Paris was occupied by a coalition of Russian, Prussian and Austrian forces; the surrender of the French capital forced the abdication of Emperor Napoleon.
French engineer Gustave Eiffel unfurled the French tricolor from atop the Eiffel Tower, officially marking its completion.
President Franklin D. Roosevelt signed the Emergency Conservation Work Act, which created the Civilian Conservation Corps.
“Oklahoma!,” the first musical play by Richard Rodgers and Oscar Hammerstein II, opened on Broadway.
Newfoundland (now called Newfoundland and Labrador) entered confederation as Canada’s tenth province.
The original version of Rodgers and Hammerstein’s “Cinderella,” starring Julie Andrews, aired live in color on CBS.
President Lyndon B. Johnson stunned the country by announcing he would not seek re-election.
“Gunsmoke” closed out 20 seasons on CBS with its final first-run episode, “The Sharecroppers.”
The New Jersey Supreme Court ruled that Karen Ann Quinlan, who was in a persistent vegetative state, could be disconnected from her respirator. (Quinlan, who remained unconscious, died in 1985.)
Actor Brandon Lee, 28, was accidentally shot to death during the filming of a movie in Wilmington, North Carolina, when he was hit by a bullet fragment that had been lodged inside a prop gun.

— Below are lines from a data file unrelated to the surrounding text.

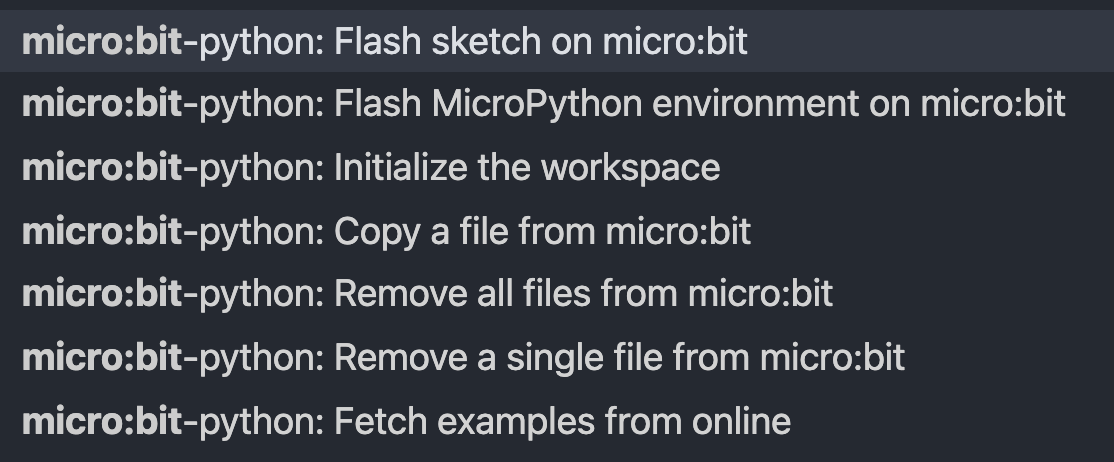
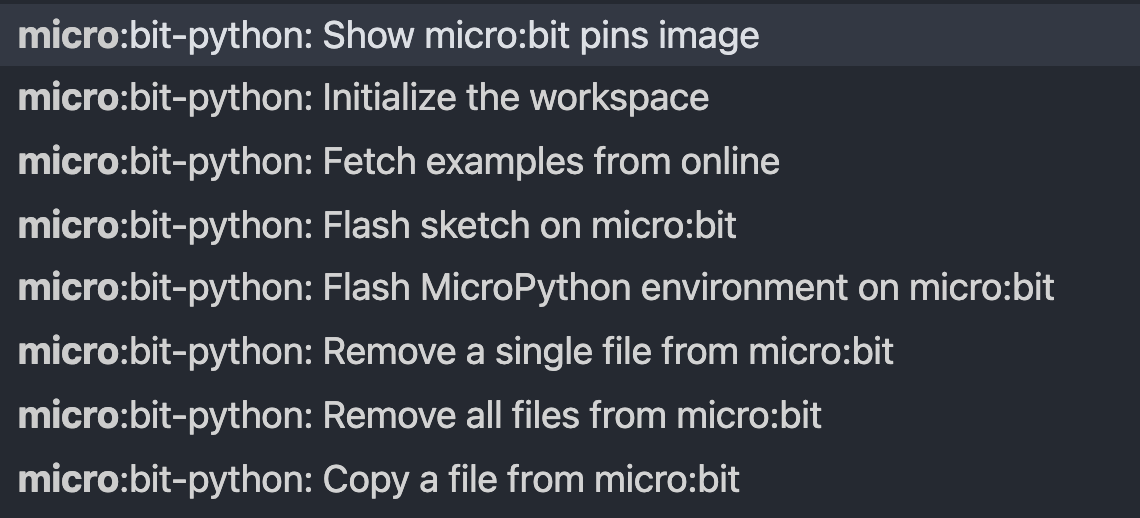
Added show image pins commands

Changed region(s): [[0.0, 0.1515, 0.9767, 0.8485], [0.0, 0.8788, 0.7325, 0.9697], [0.0, 0.0303, 0.6715, 0.1212]]

diff --git a/src/main.js b/src/main.js
@@ -188,6 +188,26 @@ function activate(context) {
   });
 
 
+  const showPinMap = vscode.commands.registerCommand('extension.showPinMap', async function () {
+
+    const panel = vscode.window.createWebviewPanel(
+      'pins',
+      'micro:bit Pins',
+      vscode.ViewColumn.Active, {
+      // Only allow the webview to access resources in our extension's media directory
+      localResourceRoots: [vscode.Uri.joinPath(extensionUri(), "images")]
+    }
+    );
+
+    const onDiskPath = vscode.Uri.file(
+      vscode.Uri.joinPath(extensionUri(), "images", "pinout.png").fsPath
+    );
+    const imageUrl = panel.webview.asWebviewUri(onDiskPath);
+
+    panel.webview.html = ui.getPinMap(imageUrl);
+  });
+
+
   // COMMANDS
   context.subscriptions.push(init);
   context.subscriptions.push(fetchExamples);
@@ -196,6 +216,7 @@ function activate(context) {
   context.subscriptions.push(rmAll);
   context.subscriptions.push(rmFile);
   context.subscriptions.push(getFile);
+  context.subscriptions.push(showPinMap);
 
 }
 

diff --git a/src/ui.js b/src/ui.js
@@ -84,6 +84,30 @@ function outError(msg) {
   output.appendLine(`ERROR ${date}\n${msg}\n`);
 }
 
+/**
+ * Get image map (as in https://github.com/cpwood/Pico-Go)
+ * @param {vscode.Uri} imageUrl 
+ * @returns html cod eto render the image in a separte tab
+ */
+function getPinMap(imageUrl) {
+  return `<!DOCTYPE html>
+    <html lang="en">
+    <head>
+        <meta charset="UTF-8">
+        <meta name="viewport" content="width=device-width, initial-scale=1.0">
+        <title>Pico Pin Map</title>
+        <style type="text/css">
+            body {
+                background-color: #191c2b;
+            }
+        </style>
+    </head>
+    <body>
+        <img src="${imageUrl}" />
+    </body>
+    </html>`;
+}
+
 
 
 module.exports = {
@@ -93,5 +117,6 @@ module.exports = {
   showInputBox,
   confirmationMessage,
   outInfo,
-  outError
+  outError,
+  getPinMap
 };

diff --git a/README.md b/README.md
@@ -77,6 +77,12 @@ This command prompts the user to choose a file to remove from the micro:bit file
 
 Under the hood, the command uses the `ufs rm` command.
 
+### `Show micro:bit pins image`
+
+It shows the image with the micro:bit pinout
+
+<img src="images/pinout.png" height="200" />
+
 ---
 
 ## Requirments
@@ -96,14 +102,6 @@ If you want to modify this extension, fork then clone this repository on your ma
 ## Known Issues
 
 Refer to the [issues page](https://github.com/makinteract/vscode-microbit-micropython/issues). Please file any issues there.
-
----
-
-## Releases Notes
-
-**0.1.0**
-
-Initial release
 
 ---
 

diff --git a/CHANGELOG.md b/CHANGELOG.md
@@ -4,6 +4,7 @@ All notable changes to the "vscode-microbit-micropython" extension will be docum
 
 ## [0.1.x]
 
+- Added command to show image of micro:bit pinout (0.1.6)
 - Few more interface bugs + video tutorial link (0.1.5)
 - Fixing python dependency (0.1.4)
 - Improved README and fixed critical dependency python code (0.1.3)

Mexican-American singer Selena Quintanilla-Perez, 23, was shot to death in Corpus Christi, Texas, by the founder of her fan club, Yolanda Saldivar, who was convicted of murder and sentenced to life in prison.
Terri Schiavo, 41, died at a hospice in Pinellas Park, Florida, 13 days after her feeding tube was removed in a wrenching right-to-die dispute.